Today’s USTelecom report is the latest in a spate of flawed and deeply conflicted research from internet service providers on the price of their own service. It is curious that USTelecom would rely on third-party surveys rather than get the pricing data directly from its ISP members. If internet service is as affordable as USTelecom claims, ISPs could prove it by disclosing their pricing data to the Federal Communications Commission.
Is our practice of dumping the proceeds from the privatization of the public airwaves into the federal treasury, as is now routinely done, the best use of this precious public resource? No. The nation should dedicate a sizable share of spectrum auction proceeds to closing these digital equity gaps and should establish a reliable, proven vehicle to pursue this task. An endowed, independent, and private charitable foundation would best have the flexibility, research focus, long-term time perspective, and ability to engage other partners that such a mission will require.
This report updates and expands on a paper the author presented nearly a decade ago at the Research Conference on Communication, Information and Internet Policy (TPRC), which predated the Federal Communications Commission’s adoption of a use-it-or-share-it approach in several underutilized bands.
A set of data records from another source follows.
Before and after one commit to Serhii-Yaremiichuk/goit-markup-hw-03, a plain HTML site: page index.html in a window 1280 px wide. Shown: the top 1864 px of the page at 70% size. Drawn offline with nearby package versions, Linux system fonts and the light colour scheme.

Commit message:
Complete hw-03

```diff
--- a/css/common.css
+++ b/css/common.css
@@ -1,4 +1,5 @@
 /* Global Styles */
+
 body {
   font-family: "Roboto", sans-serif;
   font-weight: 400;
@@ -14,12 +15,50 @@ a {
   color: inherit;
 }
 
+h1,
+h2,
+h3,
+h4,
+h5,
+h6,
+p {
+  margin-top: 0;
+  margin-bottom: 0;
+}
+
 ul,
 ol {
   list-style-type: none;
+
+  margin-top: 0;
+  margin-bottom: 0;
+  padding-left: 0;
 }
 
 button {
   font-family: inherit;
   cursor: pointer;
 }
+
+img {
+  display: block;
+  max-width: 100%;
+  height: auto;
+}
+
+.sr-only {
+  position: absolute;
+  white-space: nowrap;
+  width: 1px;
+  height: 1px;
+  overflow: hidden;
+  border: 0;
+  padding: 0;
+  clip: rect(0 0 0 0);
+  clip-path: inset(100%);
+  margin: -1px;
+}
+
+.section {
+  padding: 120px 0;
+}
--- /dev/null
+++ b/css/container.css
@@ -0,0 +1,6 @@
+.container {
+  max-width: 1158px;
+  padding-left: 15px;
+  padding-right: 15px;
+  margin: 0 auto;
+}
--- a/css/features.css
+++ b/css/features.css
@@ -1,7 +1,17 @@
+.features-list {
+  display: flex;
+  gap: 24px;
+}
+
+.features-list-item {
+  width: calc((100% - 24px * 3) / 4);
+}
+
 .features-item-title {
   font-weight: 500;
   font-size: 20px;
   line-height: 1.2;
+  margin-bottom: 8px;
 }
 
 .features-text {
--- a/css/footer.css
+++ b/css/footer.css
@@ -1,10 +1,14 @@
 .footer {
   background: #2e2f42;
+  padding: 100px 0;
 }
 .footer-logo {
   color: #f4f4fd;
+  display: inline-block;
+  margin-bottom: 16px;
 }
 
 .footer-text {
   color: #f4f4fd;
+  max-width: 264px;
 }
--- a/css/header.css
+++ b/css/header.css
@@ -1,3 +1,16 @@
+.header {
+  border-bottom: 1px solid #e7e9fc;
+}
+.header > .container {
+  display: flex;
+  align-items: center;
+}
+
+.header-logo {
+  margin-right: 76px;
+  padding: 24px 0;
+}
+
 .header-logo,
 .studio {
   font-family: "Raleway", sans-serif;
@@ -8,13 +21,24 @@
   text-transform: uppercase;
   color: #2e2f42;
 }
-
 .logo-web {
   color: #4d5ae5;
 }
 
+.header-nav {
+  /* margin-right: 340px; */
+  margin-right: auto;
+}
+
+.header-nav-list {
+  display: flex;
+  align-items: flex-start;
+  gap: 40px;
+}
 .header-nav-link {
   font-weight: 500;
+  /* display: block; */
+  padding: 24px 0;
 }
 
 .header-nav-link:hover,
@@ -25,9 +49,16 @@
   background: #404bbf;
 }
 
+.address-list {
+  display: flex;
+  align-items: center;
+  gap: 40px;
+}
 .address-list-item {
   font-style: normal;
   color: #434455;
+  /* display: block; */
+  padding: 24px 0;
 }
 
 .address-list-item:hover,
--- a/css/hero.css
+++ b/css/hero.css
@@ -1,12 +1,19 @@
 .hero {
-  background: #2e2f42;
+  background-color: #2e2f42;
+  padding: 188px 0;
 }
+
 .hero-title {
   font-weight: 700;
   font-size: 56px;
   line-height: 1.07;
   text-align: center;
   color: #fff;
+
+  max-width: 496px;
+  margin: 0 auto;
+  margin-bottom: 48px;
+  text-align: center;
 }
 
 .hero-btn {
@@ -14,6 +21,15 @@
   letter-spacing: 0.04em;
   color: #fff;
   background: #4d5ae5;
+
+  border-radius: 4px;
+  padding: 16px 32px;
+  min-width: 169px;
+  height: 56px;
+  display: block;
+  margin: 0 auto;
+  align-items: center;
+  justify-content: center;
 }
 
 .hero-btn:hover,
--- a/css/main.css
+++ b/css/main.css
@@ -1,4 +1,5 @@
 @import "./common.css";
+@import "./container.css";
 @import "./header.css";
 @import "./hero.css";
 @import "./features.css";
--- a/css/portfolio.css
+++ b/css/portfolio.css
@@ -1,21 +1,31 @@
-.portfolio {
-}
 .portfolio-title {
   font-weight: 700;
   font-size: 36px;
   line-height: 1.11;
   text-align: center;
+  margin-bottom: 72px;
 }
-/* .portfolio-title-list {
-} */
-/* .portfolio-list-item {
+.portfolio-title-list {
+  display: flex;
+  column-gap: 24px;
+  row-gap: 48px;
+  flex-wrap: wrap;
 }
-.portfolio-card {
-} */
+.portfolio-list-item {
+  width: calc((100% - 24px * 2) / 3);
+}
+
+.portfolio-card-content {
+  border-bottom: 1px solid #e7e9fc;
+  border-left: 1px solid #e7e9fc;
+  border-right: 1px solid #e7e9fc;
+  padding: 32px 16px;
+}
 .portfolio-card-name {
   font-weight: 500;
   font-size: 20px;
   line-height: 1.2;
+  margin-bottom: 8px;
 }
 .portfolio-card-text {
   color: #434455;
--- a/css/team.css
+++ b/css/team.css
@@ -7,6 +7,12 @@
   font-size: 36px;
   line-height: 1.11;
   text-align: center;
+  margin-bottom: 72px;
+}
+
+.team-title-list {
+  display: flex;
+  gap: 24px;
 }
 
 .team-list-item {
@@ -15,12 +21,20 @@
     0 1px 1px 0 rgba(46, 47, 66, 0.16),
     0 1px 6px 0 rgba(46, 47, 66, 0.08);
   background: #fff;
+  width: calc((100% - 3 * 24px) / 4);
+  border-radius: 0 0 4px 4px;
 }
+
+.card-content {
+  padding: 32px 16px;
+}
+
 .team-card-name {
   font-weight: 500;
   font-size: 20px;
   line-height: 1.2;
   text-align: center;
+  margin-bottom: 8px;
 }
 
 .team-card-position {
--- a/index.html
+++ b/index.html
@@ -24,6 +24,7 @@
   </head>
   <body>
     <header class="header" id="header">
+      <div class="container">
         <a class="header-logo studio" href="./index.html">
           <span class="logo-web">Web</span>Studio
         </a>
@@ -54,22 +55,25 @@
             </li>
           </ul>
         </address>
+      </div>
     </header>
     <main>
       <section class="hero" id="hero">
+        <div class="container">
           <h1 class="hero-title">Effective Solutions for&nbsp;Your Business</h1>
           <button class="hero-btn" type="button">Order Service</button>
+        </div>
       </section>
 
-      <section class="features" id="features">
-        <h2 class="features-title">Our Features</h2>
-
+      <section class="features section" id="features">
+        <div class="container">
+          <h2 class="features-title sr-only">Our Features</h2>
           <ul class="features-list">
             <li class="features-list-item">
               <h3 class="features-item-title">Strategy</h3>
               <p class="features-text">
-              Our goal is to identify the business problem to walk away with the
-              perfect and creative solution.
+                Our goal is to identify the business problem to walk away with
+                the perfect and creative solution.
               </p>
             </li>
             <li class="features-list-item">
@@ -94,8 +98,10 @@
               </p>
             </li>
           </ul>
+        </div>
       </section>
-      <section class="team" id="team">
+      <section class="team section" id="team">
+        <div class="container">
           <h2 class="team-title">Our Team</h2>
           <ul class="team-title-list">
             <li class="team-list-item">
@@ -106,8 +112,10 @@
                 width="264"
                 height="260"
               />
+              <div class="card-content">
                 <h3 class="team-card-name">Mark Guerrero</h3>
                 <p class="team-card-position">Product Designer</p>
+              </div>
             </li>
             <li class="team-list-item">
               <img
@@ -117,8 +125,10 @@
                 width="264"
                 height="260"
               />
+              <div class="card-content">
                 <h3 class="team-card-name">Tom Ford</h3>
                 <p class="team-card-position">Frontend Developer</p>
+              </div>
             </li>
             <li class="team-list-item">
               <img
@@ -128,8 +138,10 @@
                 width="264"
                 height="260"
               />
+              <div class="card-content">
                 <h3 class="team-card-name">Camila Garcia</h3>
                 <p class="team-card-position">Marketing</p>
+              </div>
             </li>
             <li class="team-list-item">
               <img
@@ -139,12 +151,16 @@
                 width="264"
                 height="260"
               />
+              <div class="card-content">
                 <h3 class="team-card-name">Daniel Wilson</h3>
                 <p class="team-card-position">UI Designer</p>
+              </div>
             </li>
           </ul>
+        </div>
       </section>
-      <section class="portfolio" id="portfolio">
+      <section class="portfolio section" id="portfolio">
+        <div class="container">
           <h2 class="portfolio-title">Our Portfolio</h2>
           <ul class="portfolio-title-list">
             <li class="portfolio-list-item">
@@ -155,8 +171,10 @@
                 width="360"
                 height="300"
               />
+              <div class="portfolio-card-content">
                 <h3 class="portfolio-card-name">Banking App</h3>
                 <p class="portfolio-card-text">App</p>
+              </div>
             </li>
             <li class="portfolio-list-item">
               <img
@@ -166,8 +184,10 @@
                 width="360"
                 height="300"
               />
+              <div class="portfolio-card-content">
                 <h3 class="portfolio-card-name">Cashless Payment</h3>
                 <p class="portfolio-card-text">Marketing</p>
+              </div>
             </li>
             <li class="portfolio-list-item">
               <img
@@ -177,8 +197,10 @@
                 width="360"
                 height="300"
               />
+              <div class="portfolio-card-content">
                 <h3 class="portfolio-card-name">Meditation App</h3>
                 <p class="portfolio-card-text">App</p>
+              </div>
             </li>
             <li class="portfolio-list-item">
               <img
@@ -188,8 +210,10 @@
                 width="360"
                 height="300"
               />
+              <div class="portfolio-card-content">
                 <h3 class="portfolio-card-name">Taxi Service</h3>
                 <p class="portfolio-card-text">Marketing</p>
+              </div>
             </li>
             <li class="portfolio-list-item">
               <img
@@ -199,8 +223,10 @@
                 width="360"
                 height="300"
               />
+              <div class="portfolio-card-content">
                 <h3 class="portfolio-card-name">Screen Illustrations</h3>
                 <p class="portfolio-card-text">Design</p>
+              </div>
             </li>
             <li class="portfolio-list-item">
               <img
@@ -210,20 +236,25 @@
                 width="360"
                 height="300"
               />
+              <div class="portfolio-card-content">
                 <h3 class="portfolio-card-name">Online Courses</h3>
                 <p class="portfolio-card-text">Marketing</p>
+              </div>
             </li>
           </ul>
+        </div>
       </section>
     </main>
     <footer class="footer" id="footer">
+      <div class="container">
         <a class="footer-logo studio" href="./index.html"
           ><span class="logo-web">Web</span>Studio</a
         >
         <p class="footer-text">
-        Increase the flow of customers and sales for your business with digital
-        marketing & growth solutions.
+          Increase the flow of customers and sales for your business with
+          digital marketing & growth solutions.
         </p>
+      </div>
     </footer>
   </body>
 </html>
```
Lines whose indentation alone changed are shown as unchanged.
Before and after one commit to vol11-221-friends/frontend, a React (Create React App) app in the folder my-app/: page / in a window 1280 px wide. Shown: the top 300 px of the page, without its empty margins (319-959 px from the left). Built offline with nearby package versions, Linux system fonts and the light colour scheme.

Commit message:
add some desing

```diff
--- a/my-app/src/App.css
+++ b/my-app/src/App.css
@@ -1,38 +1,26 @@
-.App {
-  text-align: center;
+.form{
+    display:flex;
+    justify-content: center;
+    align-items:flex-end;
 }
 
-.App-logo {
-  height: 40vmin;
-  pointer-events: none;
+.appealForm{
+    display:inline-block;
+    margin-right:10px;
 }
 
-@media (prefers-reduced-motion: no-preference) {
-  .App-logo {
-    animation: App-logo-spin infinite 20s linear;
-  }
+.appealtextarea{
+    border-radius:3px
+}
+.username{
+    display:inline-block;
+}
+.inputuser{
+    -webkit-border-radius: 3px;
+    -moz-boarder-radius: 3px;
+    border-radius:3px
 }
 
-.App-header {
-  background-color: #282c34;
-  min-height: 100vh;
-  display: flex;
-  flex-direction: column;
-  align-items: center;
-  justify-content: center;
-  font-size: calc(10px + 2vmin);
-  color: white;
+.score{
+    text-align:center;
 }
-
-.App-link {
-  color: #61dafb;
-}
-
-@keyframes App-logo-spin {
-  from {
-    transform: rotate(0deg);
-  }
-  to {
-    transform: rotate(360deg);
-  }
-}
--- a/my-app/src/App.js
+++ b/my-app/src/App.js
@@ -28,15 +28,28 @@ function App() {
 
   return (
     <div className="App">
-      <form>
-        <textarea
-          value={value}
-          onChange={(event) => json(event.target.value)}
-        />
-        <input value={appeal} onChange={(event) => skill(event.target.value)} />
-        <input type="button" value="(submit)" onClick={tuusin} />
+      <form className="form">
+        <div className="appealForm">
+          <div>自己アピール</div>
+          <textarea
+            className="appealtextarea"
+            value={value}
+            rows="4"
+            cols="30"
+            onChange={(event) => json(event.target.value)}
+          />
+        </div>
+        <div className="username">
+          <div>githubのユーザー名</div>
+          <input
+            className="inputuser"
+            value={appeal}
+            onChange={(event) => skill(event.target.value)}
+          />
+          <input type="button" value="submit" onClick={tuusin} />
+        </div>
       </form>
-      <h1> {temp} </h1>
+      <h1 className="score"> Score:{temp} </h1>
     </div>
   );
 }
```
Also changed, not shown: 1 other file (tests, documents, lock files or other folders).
These use-it-or-share-it precedents should pave the way to an authorization of opportunistic access as the default policy for a growing number of underutilized and newly allocated or auctioned bands, both federal and commercial.
In the fall and winter of 2020, New America embarked on a snapshot study to gather data on how—or if—people were discovering, accessing, and using their public libraries during the COVID-19 pandemic, with a focus on materials that libraries made available online. Our findings, which include data from a national survey of 2,620 people, highlight the need for more inclusivity, more focus on providing internet access, and more awareness-raising initiatives with local organizations and schools.
New America's Open Technology Institute urged the Federal Communications Commission to quickly and successfully implement the Emergency Broadband Benefit, a new subsidy to help low-income people pay for broadband service during the COVID-19 pandemic. The program will provide $50 per month to qualifying low-income households and $75 in Tribal areas. OTI’s comments made the following recommendations:
How to Revive the FCC’s Lifeline Program: A Blueprint to Build Back Better After Four Years of Neglect and Regulatory War
For the past four years, the Federal Communications Commission's Lifeline program has been dogged by neglectful leadership and repeated attacks from the commission under Chairman Ajit Pai. As the COVID19 pandemic and a persistent digital divide exacerbate income, racial, and geographic inequities, this program has been stifled at a crucial time. In this paper, we review the myriad attacks that Lifeline has endured during the Trump Administration—and build a blueprint for a better path forward.
This report profiles the many innovative options that school districts have pioneered to build or extend wireless broadband connectivity out to student households that cannot afford to purchase high-speed internet access at home.